Lanz for their time to go through the various stages of the analysis and
documentation of the research with me, as well as for their invaluable com-
ments and creative criticism, particularly at the stage of writing. In particular,
I am grateful to my family and friends for their encouragement, support and
distraction whenever needed, and above all, I am grateful to Alex, the best
inspiration of all.
Shortly after completing this research project I had the great opportunity to
work with SINANI, KwaZulu Natal Programme For Survivors of Violence, a
community development organisation situated in Durban supporting proc-
esses of healing and reconciliation of individuals and communities affected
by political and other forms of violence in KwaZulu Natal. SINANI’s work
has enabled me to create a much deeper understanding of extent and dimen-
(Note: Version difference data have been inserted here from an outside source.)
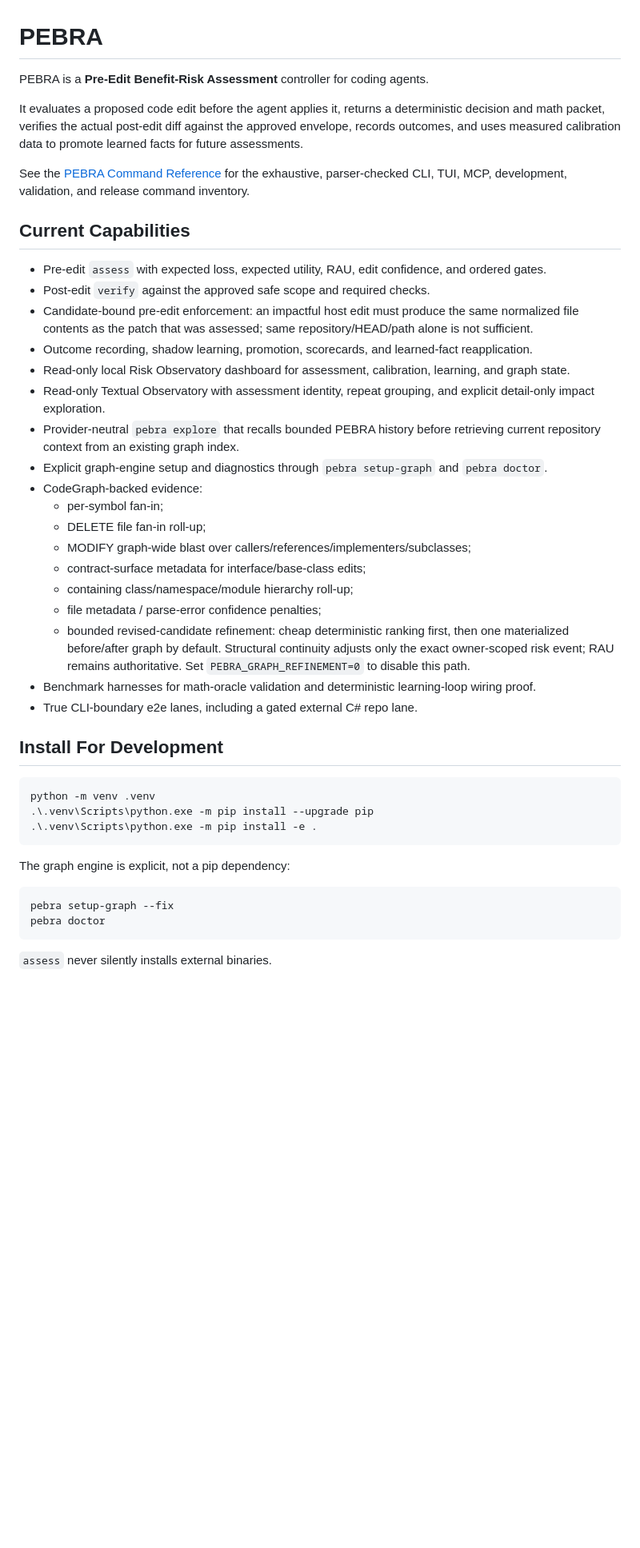
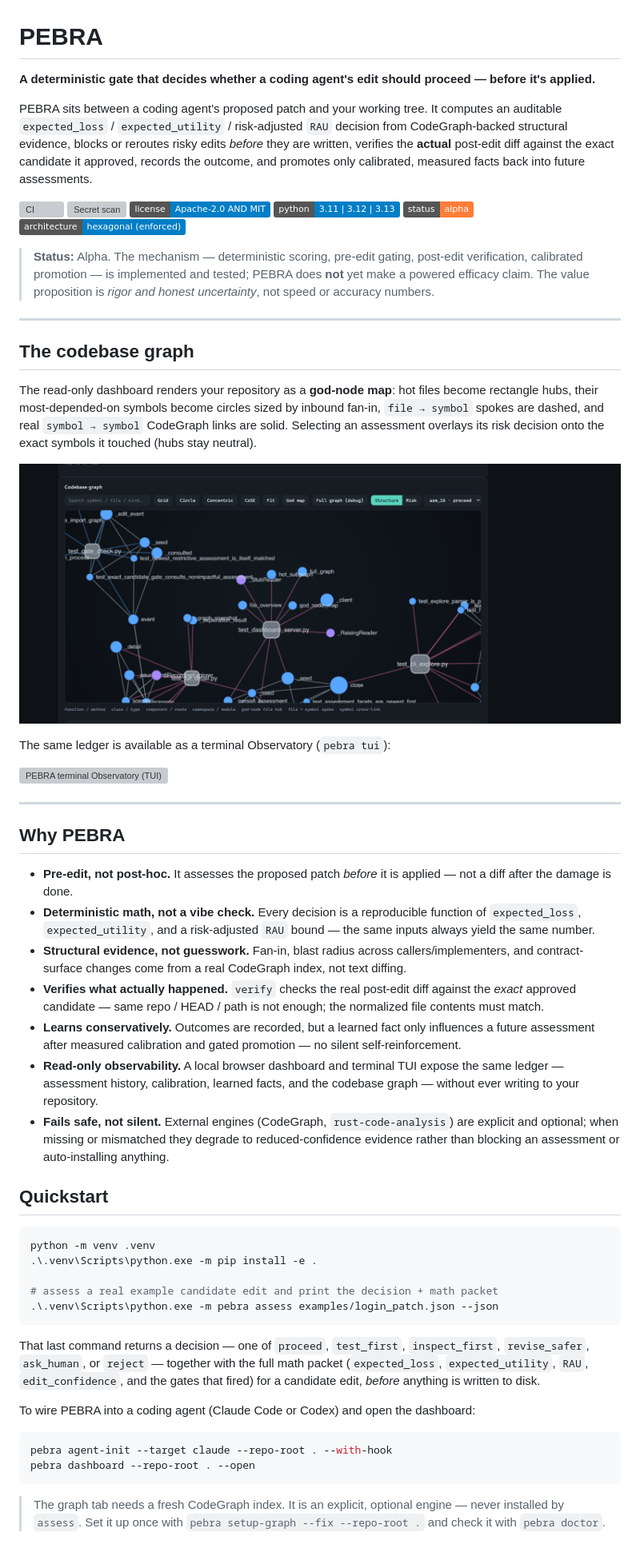
Before and after one commit to Rajioba1/pebra, a Markdown page: README.md, the part around one of its changes. Shown at 80% size. Rendered like a GitHub page; pictures changed too: assets/dashboard-godmap.png (added); badges without logos; blank space fills up the shorter version; grey boxes are pictures that could not be loaded.

````diff
--- a/README.md
+++ b/README.md
@@ -1,54 +1,82 @@
 # PEBRA
 
-PEBRA is a **Pre-Edit Benefit-Risk Assessment** controller for coding agents.
+**A deterministic gate that decides whether a coding agent's edit should proceed — before it's applied.**
 
-It evaluates a proposed code edit before the agent applies it, returns a deterministic decision and
-math packet, verifies the actual post-edit diff against the approved envelope, records outcomes, and
-uses measured calibration data to promote learned facts for future assessments.
+PEBRA sits between a coding agent's proposed patch and your working tree. It computes an auditable
+`expected_loss` / `expected_utility` / risk-adjusted `RAU` decision from CodeGraph-backed structural
+evidence, blocks or reroutes risky edits *before* they are written, verifies the **actual** post-edit
+diff against the exact candidate it approved, records the outcome, and promotes only calibrated,
+measured facts back into future assessments.
 
-See the [PEBRA Command Reference](docs/PEBRA_COMMAND_REFERENCE.md) for the exhaustive, parser-checked
-CLI, TUI, MCP, development, validation, and release command inventory.
+[![CI](https://github.com/Rajioba1/pebra/actions/workflows/ci.yml/badge.svg)](https://github.com/Rajioba1/pebra/actions/workflows/ci.yml)
+[![Secret scan](https://github.com/Rajioba1/pebra/actions/workflows/security.yml/badge.svg)](https://github.com/Rajioba1/pebra/actions/workflows/security.yml)
+![License: Apache-2.0 AND MIT](https://img.shields.io/badge/license-Apache--2.0%20AND%20MIT-blue)
+![Python 3.11 | 3.12 | 3.13](https://img.shields.io/badge/python-3.11%20%7C%203.12%20%7C%203.13-blue)
+![Status: alpha](https://img.shields.io/badge/status-alpha-orange)
+![Architecture: hexagonal (import-linter enforced)](https://img.shields.io/badge/architecture-hexagonal%20(enforced)-informational)
 
-## Current Capabilities
+> **Status:** Alpha. The mechanism — deterministic scoring, pre-edit gating, post-edit verification,
+> calibrated promotion — is implemented and tested; PEBRA does **not** yet make a powered efficacy
+> claim. The value proposition is *rigor and honest uncertainty*, not speed or accuracy numbers.
 
-- Pre-edit `assess` with expected loss, expected utility, RAU, edit confidence, and ordered gates.
-- Post-edit `verify` against the approved safe scope and required checks.
-- Candidate-bound pre-edit enforcement: an impactful host edit must produce the same normalized file
-  contents as the patch that was assessed; same repository/HEAD/path alone is not sufficient.
-- Outcome recording, shadow learning, promotion, scorecards, and learned-fact reapplication.
-- Read-only local Risk Observatory dashboard for assessment, calibration, learning, and graph state.
-- Read-only Textual Observatory with assessment identity, repeat grouping, and explicit detail-only
-  impact exploration.
-- Provider-neutral `pebra explore` that recalls bounded PEBRA history before retrieving current
-  repository context from an existing graph index.
-- Explicit graph-engine setup and diagnostics through `pebra setup-graph` and `pebra doctor`.
-- CodeGraph-backed evidence:
-  - per-symbol fan-in;
-  - DELETE file fan-in roll-up;
-  - MODIFY graph-wide blast over callers/references/implementers/subclasses;
-  - contract-surface metadata for interface/base-class edits;
-  - containing class/namespace/module hierarchy roll-up;
-  - file metadata / parse-error confidence penalties;
-  - bounded revised-candidate refinement: cheap deterministic ranking first, then one materialized
-    before/after graph by default. Structural continuity adjusts only the exact owner-scoped risk
-    event; RAU remains authoritative. Set `PEBRA_GRAPH_REFINEMENT=0` to disable this path.
-- Benchmark harnesses for math-oracle validation and deterministic learning-loop wiring proof.
-- True CLI-boundary e2e lanes, including a gated external C# repo lane.
+---
 
-## Install For Development
+## The codebase graph
+
+The read-only dashboard renders your repository as a **god-node map**: hot files become rectangle
+hubs, their most-depended-on symbols become circles sized by inbound fan-in, `file → symbol` spokes
+are dashed, and real `symbol → symbol` CodeGraph links are solid. Selecting an assessment overlays its
+risk decision onto the exact symbols it touched (hubs stay neutral).
+
+![PEBRA dashboard — god-node codebase graph with risk overlay](assets/dashboard-godmap.png)
+
+The same ledger is available as a terminal Observatory (`pebra tui`):
+
+![PEBRA terminal Observatory (TUI)](assets/tui-observatory.svg)
+
+---
+
+## Why PEBRA
+
+- **Pre-edit, not post-hoc.** It assesses the proposed patch *before* it is applied — not a diff after
+  the damage is done.
+- **Deterministic math, not a vibe check.** Every decision is a reproducible function of `expected_loss`,
+  `expected_utility`, and a risk-adjusted `RAU` bound — the same inputs always yield the same number.
+- **Structural evidence, not guesswork.** Fan-in, blast radius across callers/implementers, and
+  contract-surface changes come from a real CodeGraph index, not text diffing.
+- **Verifies what actually happened.** `verify` checks the real post-edit diff against the *exact*
+  approved candidate — same repo / HEAD / path is not enough; the normalized file contents must match.
+- **Learns conservatively.** Outcomes are recorded, but a learned fact only influences a future
+  assessment after measured calibration and gated promotion — no silent self-reinforcement.
+- **Read-only observability.** A local browser dashboard and terminal TUI expose the same ledger —
+  assessment history, calibration, learned facts, and the codebase graph — without ever writing to your
+  repository.
+- **Fails safe, not silent.** External engines (CodeGraph, `rust-code-analysis`) are explicit and
+  optional; when missing or mismatched they degrade to reduced-confidence evidence rather than blocking
+  an assessment or auto-installing anything.
+
+## Quickstart
 
 ```powershell
 python -m venv .venv
-.\.venv\Scripts\python.exe -m pip install --upgrade pip
 .\.venv\Scripts\python.exe -m pip install -e .
+
+# assess a real example candidate edit and print the decision + math packet
+.\.venv\Scripts\python.exe -m pebra assess examples/login_patch.json --json
 ```
 
-The graph engine is explicit, not a pip dependency:
+That last command returns a decision — one of `proceed`, `test_first`, `inspect_first`, `revise_safer`,
+`ask_human`, or `reject` — together with the full math packet (`expected_loss`, `expected_utility`,
+`RAU`, `edit_confidence`, and the gates that fired) for a candidate edit, *before* anything is written
+to disk.
+
+To wire PEBRA into a coding agent (Claude Code or Codex) and open the dashboard:
 
 ```console
-pebra setup-graph --fix
-pebra doctor
+pebra agent-init --target claude --repo-root . --with-hook
+pebra dashboard --repo-root . --open
 ```
 
-`assess` never silently installs external binaries.
+> The graph tab needs a fresh CodeGraph index. It is an explicit, optional engine — never installed by
+> `assess`. Set it up once with `pebra setup-graph --fix --repo-root .` and check it with `pebra doctor`.
 
````
Also changed, not shown: other parts of README.md (+76 -195 lines), 1 other file.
sion of traumatisation of South African people and its impact on the forma-
tion and maintenance of social relationships as well as on processes of com-
munity development. My work with SINANI has greatly inspired me and
confirmed the relevance of research around psychosocial aspects of both
socio-economic development as well as the production of urban space. This
book is just a start, and remains largely on a theoretical level. I hope it 8
inspires more research to follow, in particular around questions of how to
operationalize psychosocial aspects in the day to day practice of urban devel-
opment.


Section 1
_________________________________________________
“We, the people of South Africa,
Recognise the injustices of the past;
Honour those who suffered for justice and freedom in our land;
Respect those who have worked to build and develop our country; and
Believe that South Africa belongs to all who live in it, united in our
diversity.
We therefore, through our freely elected representatives, adopt this
constitution as the supreme law of the Republic so as to –
Heal the divisions of the past and establish a society based on a
democratic values, social justice and fundamental human rights;
Lay the foundations for a democratic open society in which govern-
ment is based on the will of the people and every citizen is equally
protected by the law;
Improve the quality of life of all citizens and free the potential of each
person; and
Build a united and democratic South Africa able to take its rightful
place as a sovereign state in the family of nations.
May God protect our people.”
(From the Preamble, Constitution of the Republic of South Africa)